Task statement: Copy each line of the data below in which the word "width" can be found.

Data records section start

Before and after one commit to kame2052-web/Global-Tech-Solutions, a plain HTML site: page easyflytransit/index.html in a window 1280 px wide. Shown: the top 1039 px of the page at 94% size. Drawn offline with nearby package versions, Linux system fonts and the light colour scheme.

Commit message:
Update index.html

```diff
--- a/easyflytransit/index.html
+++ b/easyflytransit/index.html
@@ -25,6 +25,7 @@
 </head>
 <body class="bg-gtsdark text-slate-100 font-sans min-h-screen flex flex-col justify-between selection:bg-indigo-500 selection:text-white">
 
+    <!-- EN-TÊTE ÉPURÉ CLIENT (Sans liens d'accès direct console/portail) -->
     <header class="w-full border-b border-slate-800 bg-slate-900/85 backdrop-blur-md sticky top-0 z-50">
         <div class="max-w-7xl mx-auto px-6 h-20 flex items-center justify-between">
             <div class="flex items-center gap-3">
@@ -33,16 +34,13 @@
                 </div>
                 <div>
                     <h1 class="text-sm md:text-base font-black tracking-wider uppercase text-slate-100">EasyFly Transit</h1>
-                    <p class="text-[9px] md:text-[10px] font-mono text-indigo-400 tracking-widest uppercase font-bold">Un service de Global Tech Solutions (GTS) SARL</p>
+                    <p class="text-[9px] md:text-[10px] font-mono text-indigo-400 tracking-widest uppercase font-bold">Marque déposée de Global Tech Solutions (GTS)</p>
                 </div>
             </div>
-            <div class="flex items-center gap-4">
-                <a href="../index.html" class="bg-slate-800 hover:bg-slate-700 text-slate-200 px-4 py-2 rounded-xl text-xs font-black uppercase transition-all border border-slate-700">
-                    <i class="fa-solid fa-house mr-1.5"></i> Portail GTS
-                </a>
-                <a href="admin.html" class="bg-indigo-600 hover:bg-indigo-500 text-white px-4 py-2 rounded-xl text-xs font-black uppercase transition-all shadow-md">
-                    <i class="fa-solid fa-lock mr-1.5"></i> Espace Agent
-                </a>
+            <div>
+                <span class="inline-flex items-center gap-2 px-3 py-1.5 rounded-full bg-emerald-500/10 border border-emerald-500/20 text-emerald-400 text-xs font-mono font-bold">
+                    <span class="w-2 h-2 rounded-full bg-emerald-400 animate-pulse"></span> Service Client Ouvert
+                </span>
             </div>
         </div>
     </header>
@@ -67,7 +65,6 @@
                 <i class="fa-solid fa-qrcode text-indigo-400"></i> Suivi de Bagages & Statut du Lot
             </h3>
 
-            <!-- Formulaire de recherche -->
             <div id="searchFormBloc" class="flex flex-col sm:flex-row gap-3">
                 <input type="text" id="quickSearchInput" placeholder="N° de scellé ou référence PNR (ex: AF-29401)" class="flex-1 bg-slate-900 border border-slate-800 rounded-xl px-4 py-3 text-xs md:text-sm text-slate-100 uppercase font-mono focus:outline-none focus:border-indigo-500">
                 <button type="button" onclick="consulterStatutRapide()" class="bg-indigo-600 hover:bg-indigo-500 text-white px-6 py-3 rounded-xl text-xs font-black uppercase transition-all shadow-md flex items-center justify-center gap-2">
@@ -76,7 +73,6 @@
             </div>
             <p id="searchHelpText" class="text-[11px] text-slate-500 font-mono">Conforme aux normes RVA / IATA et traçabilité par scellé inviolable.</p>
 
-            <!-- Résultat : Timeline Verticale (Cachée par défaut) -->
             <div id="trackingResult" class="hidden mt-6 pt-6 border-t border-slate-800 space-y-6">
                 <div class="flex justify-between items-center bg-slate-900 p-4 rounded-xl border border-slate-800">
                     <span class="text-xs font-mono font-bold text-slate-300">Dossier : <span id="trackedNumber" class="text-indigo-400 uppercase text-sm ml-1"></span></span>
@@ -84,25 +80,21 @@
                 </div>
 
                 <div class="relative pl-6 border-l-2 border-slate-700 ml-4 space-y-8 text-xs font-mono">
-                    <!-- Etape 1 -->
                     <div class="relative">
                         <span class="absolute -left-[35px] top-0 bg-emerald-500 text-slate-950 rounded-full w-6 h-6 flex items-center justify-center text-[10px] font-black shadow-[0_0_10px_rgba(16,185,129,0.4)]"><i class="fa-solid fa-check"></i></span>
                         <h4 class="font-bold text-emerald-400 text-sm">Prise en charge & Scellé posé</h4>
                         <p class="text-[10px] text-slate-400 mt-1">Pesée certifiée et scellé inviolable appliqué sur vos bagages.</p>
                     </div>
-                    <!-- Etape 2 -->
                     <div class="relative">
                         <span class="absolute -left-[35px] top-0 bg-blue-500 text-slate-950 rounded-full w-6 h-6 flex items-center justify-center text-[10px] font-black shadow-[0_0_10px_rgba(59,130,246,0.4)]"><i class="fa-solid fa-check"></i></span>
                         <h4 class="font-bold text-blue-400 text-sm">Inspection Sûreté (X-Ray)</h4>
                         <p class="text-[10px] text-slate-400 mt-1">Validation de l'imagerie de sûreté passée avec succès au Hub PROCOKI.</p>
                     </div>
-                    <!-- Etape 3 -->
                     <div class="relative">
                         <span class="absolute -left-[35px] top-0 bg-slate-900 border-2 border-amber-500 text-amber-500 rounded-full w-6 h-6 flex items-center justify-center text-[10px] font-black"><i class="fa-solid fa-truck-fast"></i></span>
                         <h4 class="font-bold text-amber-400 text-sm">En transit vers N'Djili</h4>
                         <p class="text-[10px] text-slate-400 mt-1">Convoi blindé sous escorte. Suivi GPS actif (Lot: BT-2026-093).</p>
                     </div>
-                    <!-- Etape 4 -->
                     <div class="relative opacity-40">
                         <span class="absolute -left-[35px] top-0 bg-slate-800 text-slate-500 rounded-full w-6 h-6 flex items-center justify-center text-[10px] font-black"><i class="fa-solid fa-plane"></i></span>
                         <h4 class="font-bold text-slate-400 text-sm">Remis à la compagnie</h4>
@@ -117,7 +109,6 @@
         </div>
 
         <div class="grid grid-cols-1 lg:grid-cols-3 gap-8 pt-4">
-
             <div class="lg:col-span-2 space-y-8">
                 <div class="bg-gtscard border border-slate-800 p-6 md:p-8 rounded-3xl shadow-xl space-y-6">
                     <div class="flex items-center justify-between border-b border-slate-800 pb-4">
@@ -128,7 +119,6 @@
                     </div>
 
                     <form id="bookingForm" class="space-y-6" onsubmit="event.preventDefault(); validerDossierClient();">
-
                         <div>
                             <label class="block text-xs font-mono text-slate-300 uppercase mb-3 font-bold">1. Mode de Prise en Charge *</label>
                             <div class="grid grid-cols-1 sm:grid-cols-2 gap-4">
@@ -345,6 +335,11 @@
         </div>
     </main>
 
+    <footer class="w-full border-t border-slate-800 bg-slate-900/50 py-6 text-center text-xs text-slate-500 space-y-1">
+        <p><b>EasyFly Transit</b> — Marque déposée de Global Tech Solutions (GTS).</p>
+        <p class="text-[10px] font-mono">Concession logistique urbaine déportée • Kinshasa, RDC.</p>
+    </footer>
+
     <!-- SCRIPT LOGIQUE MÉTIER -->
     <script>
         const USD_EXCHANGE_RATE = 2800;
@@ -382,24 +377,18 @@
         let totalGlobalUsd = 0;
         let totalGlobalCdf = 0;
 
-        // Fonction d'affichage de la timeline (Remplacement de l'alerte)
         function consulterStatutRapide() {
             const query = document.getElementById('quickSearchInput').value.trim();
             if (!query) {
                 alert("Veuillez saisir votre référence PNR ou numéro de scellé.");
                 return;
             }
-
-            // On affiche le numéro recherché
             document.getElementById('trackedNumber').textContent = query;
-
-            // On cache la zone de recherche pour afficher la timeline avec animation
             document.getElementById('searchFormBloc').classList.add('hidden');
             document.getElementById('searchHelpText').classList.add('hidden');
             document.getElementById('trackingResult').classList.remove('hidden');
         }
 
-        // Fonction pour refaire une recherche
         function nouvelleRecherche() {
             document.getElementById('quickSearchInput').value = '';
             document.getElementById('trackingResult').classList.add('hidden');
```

Data records section end
Data records section start

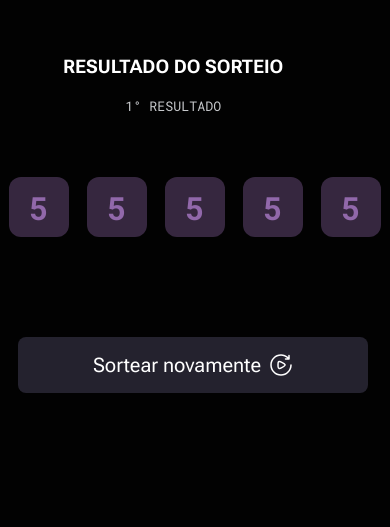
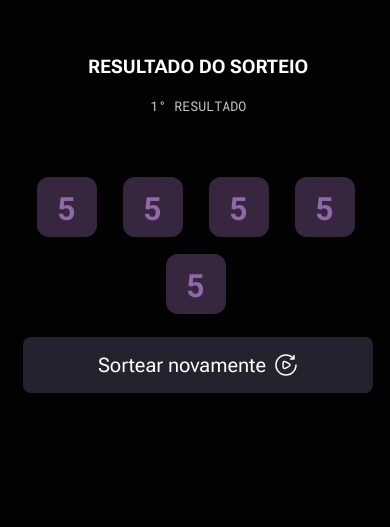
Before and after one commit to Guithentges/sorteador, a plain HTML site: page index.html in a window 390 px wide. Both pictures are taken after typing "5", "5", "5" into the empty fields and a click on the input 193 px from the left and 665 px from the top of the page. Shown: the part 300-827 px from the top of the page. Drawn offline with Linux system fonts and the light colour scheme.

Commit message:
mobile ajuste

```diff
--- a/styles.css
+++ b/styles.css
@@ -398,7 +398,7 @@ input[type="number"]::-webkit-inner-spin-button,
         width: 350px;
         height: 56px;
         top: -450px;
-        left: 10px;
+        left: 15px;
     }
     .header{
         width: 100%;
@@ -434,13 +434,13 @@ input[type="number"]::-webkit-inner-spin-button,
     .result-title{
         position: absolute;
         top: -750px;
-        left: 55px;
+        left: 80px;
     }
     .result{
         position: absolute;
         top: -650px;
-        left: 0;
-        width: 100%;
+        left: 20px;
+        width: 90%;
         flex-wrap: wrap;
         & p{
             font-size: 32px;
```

Data records section end
Data records section start

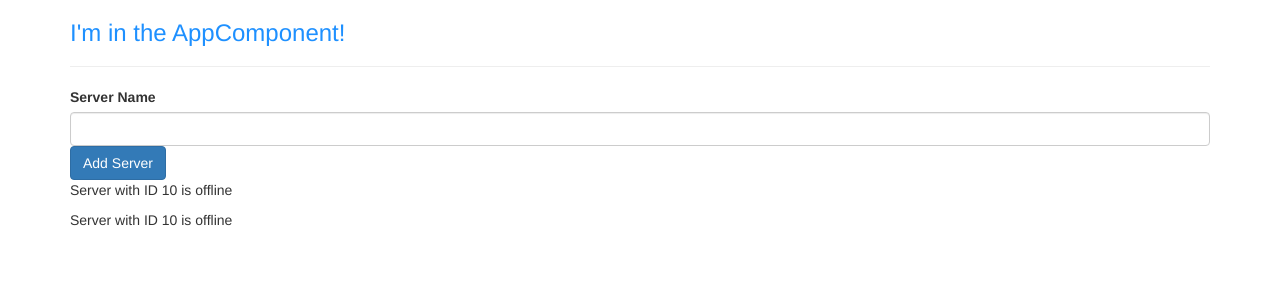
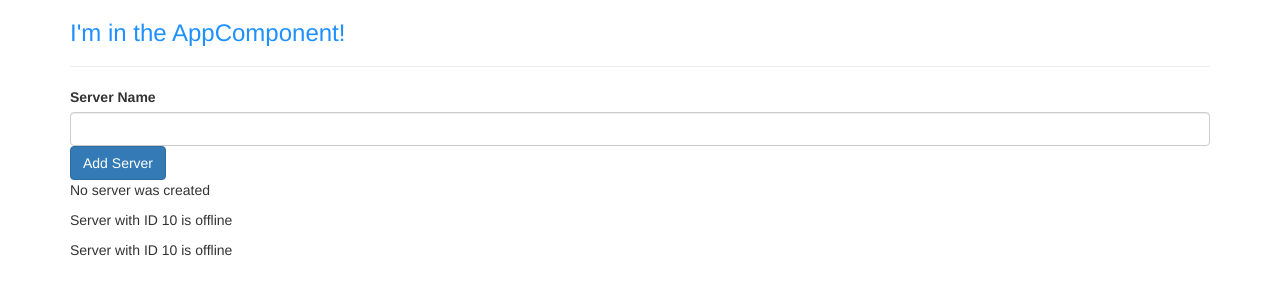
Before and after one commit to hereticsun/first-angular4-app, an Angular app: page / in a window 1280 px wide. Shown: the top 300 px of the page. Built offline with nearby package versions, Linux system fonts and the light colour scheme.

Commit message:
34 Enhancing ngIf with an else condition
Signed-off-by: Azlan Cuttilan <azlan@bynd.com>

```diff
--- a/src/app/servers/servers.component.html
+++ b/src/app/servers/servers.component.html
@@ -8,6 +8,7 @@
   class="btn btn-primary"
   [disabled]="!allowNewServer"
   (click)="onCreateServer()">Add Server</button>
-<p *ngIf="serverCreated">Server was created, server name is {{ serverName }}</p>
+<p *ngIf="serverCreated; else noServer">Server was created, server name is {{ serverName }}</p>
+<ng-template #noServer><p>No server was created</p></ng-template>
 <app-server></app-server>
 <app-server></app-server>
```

Data records section end

Solution to the problem:
         width: 350px;
         width: 100%;
-        width: 100%;
+        width: 90%;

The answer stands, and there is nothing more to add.